▶ _Task brief_
Any picture in the data below should be skipped, while every line is repeated exactly.

▶ _Exercise materials_

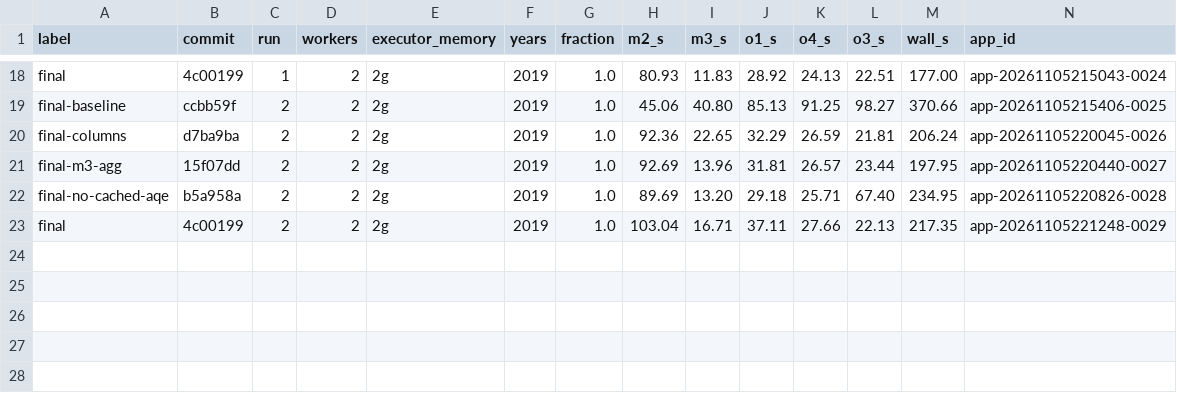
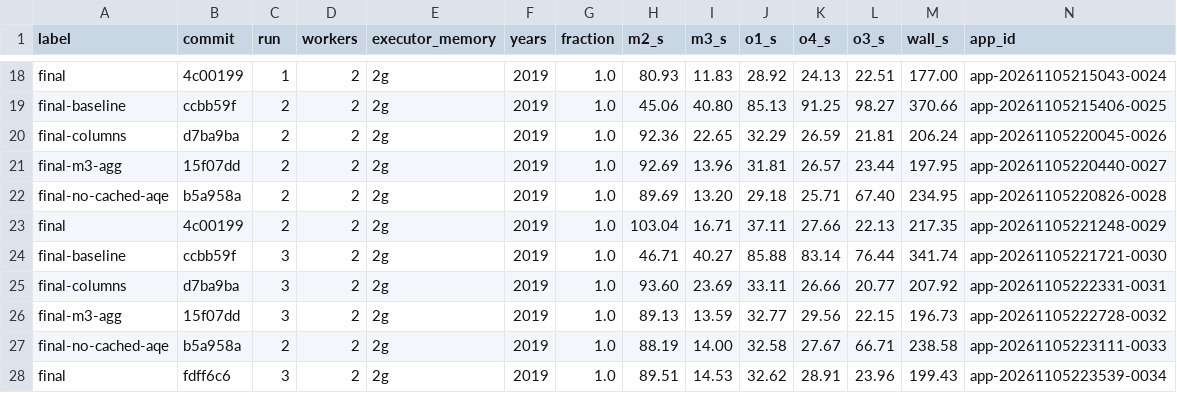
Before and after one commit to marteleira/parallel-computing-p1, a CSV file: report/results/benchmark.csv, drawn as a sheet; only a part is shown, gaps mark what is left out; rows hold the shown columns only; the diff names each change by its address in the sheet, - before the commit and + after, or states it on an @@ line.

```diff
--- a/report/results/benchmark.csv
+++ b/report/results/benchmark.csv
+row 24: final-baseline | ccbb59f | 3 | 2 | 2g | 2019 | 1.0 | 46.71 | 40.27 | 85.88 | 83.14 | 76.44 | 341.74 | app-20261105221721-0030
+row 25: final-columns | d7ba9ba | 3 | 2 | 2g | 2019 | 1.0 | 93.60 | 23.69 | 33.11 | 26.66 | 20.77 | 207.92 | app-20261105222331-0031
+row 26: final-m3-agg | 15f07dd | 3 | 2 | 2g | 2019 | 1.0 | 89.13 | 13.59 | 32.77 | 29.56 | 22.15 | 196.73 | app-20261105222728-0032
+row 27: final-no-cached-aqe | b5a958a | 2 | 2 | 2g | 2019 | 1.0 | 88.19 | 14.00 | 32.58 | 27.67 | 66.71 | 238.58 | app-20261105223111-0033
+row 28: final | fdff6c6 | 3 | 2 | 2g | 2019 | 1.0 | 89.51 | 14.53 | 32.62 | 28.91 | 23.96 | 199.43 | app-20261105223539-0034
```
Also changed, not shown: 1 other file.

▶ _Completed task_
Before and after one commit to marteleira/parallel-computing-p1, a CSV file: report/results/benchmark.csv, drawn as a sheet; only a part is shown, gaps mark what is left out; rows hold the shown columns only; the diff names each change by its address in the sheet, - before the commit and + after, or states it on an @@ line.

```diff
--- a/report/results/benchmark.csv
+++ b/report/results/benchmark.csv
+row 24: final-baseline | ccbb59f | 3 | 2 | 2g | 2019 | 1.0 | 46.71 | 40.27 | 85.88 | 83.14 | 76.44 | 341.74 | app-20261105221721-0030
+row 25: final-columns | d7ba9ba | 3 | 2 | 2g | 2019 | 1.0 | 93.60 | 23.69 | 33.11 | 26.66 | 20.77 | 207.92 | app-20261105222331-0031
+row 26: final-m3-agg | 15f07dd | 3 | 2 | 2g | 2019 | 1.0 | 89.13 | 13.59 | 32.77 | 29.56 | 22.15 | 196.73 | app-20261105222728-0032
+row 27: final-no-cached-aqe | b5a958a | 2 | 2 | 2g | 2019 | 1.0 | 88.19 | 14.00 | 32.58 | 27.67 | 66.71 | 238.58 | app-20261105223111-0033
+row 28: final | fdff6c6 | 3 | 2 | 2g | 2019 | 1.0 | 89.51 | 14.53 | 32.62 | 28.91 | 23.96 | 199.43 | app-20261105223539-0034
```
Also changed, not shown: 1 other file.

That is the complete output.